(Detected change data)
────────────────────
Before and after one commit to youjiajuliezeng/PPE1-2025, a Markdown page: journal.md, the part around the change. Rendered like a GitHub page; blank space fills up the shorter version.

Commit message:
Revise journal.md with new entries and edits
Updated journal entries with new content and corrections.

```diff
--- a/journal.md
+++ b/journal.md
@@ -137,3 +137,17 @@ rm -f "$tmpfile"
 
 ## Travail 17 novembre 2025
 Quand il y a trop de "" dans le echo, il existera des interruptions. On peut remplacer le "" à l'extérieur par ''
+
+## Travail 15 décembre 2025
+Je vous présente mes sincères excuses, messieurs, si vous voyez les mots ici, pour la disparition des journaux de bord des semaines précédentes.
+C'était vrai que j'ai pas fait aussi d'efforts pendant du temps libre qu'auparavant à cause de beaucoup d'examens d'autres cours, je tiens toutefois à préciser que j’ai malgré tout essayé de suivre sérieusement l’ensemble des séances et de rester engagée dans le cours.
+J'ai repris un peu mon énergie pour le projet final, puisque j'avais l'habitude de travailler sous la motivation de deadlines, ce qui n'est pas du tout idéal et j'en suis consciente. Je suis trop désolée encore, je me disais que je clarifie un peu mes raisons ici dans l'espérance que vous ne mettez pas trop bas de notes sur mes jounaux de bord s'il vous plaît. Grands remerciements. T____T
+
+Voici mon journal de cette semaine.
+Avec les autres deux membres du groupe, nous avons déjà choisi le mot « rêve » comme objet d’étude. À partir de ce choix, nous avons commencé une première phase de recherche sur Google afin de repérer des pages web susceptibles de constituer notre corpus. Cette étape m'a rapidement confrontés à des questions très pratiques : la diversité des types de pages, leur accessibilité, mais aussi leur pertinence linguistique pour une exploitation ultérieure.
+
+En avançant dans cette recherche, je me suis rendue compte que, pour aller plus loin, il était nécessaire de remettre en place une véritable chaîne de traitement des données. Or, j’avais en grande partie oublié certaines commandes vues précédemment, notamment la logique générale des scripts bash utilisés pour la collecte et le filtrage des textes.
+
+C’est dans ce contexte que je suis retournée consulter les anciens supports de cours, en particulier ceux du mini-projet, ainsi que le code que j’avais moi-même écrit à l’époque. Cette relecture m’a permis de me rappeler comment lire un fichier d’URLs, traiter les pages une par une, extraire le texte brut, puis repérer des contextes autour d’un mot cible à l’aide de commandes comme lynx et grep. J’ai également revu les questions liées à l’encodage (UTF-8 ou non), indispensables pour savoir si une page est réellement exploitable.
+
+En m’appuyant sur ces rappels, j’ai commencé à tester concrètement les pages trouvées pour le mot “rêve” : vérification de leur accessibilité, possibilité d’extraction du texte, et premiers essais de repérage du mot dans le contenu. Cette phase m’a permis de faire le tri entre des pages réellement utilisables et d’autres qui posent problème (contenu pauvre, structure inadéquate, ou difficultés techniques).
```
────────────────────
* [TASK ITEM] Identify each line in the records above containing the word "cours"; copy those lines.

* [ANSWER TO THE EXERCISE]
+C'était vrai que j'ai pas fait aussi d'efforts pendant du temps libre qu'auparavant à cause de beaucoup d'examens d'autres cours, je tiens toutefois à préciser que j’ai malgré tout essayé de suivre sérieusement l’ensemble des séances et de rester engagée dans le cours.
+C’est dans ce contexte que je suis retournée consulter les anciens supports de cours, en particulier ceux du mini-projet, ainsi que le code que j’avais moi-même écrit à l’époque. Cette relecture m’a permis de me rappeler comment lire un fichier d’URLs, traiter les pages une par une, extraire le texte brut, puis repérer des contextes autour d’un mot cible à l’aide de commandes comme lynx et grep. J’ai également revu les questions liées à l’encodage (UTF-8 ou non), indispensables pour savoir si une page est réellement exploitable.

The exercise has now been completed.